    Keywords: Seasonal unit roots, weak dependence, lag augmentation, long run variance estimator, demodulated process
    Date: 2015–11–03
  7. By: Giorgia Marini (Università Sapienza di Roma - Dipartimento di Studi Giuridici, Filosofici ed Economici)

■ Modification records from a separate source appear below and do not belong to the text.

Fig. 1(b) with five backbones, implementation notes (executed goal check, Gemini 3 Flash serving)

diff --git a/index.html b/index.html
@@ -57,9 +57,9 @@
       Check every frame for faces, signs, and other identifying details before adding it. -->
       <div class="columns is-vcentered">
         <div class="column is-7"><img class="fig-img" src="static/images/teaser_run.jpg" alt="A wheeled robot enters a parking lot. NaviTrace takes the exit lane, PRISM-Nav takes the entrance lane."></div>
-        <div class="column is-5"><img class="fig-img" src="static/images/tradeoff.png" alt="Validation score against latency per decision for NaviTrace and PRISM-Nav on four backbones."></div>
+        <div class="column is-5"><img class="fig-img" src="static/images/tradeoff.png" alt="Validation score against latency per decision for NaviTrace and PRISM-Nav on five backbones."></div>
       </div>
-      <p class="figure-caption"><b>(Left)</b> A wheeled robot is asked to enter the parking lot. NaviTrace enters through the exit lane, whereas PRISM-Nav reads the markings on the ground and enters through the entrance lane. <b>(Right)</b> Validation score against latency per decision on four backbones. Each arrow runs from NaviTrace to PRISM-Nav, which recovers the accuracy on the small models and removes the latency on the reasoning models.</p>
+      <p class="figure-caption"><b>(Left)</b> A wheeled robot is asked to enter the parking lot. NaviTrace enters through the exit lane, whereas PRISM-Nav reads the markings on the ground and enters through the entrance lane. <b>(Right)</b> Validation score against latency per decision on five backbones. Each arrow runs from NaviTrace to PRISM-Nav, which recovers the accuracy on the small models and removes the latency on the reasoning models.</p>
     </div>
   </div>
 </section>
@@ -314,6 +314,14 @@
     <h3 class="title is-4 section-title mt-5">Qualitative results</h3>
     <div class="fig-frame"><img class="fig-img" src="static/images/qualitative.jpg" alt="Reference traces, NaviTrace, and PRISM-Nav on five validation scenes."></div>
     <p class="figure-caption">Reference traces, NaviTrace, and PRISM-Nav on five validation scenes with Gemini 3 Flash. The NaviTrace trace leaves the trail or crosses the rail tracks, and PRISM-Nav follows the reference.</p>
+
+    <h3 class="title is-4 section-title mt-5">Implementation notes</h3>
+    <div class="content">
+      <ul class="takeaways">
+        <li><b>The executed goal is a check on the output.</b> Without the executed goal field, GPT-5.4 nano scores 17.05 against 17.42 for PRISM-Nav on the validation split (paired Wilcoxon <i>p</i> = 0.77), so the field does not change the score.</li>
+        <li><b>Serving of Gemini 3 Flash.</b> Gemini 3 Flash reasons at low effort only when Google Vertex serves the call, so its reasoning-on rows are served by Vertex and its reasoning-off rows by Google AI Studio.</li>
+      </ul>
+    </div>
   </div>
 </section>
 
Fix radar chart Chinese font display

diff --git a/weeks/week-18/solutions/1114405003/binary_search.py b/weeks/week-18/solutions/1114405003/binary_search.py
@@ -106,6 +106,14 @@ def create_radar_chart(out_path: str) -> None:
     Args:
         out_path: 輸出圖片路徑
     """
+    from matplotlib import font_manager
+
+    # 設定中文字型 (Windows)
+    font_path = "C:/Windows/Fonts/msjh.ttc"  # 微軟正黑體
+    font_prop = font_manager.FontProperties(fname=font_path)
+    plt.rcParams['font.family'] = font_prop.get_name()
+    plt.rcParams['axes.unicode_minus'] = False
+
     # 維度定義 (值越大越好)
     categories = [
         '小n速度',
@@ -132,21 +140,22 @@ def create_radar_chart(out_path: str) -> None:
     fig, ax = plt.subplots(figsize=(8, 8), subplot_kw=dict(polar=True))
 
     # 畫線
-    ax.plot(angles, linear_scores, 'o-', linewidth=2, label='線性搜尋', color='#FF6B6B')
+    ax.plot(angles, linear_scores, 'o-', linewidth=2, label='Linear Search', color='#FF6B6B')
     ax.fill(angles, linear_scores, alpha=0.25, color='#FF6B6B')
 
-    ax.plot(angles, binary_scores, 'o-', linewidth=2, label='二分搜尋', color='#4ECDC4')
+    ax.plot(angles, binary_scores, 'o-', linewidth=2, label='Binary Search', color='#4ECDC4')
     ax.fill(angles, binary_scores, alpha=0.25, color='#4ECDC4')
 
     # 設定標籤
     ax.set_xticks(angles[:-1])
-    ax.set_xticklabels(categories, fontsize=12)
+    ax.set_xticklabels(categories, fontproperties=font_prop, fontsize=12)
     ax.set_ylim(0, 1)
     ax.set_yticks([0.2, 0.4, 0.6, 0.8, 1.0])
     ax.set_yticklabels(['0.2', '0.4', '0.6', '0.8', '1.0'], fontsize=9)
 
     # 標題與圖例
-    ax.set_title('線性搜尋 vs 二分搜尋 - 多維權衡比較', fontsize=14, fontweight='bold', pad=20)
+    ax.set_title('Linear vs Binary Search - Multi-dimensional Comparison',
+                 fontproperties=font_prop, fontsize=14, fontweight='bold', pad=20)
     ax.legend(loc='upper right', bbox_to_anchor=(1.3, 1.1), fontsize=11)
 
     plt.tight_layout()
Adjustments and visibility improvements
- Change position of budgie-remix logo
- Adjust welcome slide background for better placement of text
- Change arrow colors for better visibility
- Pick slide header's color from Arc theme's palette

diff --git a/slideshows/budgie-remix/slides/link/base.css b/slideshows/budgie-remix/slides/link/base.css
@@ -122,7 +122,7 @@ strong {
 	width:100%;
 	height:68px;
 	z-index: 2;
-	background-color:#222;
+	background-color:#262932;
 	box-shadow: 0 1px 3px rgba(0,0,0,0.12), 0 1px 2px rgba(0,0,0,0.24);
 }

    Abstract: This paper enlarges on Gutierrez's (2003) results on the power of panel cointegration tests. By a comparison of power of panel cointegration tests, we show how the choice of most powerful test depends on the values of the sample statistics. Country-by-country and panel stationarity and cointegration tests are performed on a panel of 20 OECD countries over the period 1971-2004. Residual-based tests and a cointegration rank test in the system of health care expenditure and GDP are used to test cointegration. Asymptotic normal distribution of these tests allows a straightforward comparison: for some values of the sample statistics, residual-based and rank tests are not directly comparable as the power of the residual-based tests oscillates; for other values of the sample statistics, the rank test is more powerful than the residual-based tests. This suggests that a clear-cut conclusion on the most powerful test cannot be reached a priori.
    Keywords: Panel data, panel stationarity tests, panel cointegration tests, power of tests
    JEL: C12 C22 C23 I10
    Date: 2016–05

This nep-ets issue is ©2016 by Yong Yin. It is provided as is without any express or implied warranty. It may be freely redistributed in whole or in part for any purpose. If distributed in part, please include this notice.
General information on the NEP project can be found at For comments please write to the director of NEP, Marco Novarese at <>. Put “NEP” in the subject, otherwise your mail may be rejected.
NEP’s infrastructure is sponsored by the School of Economics and Finance of Massey University in New Zealand.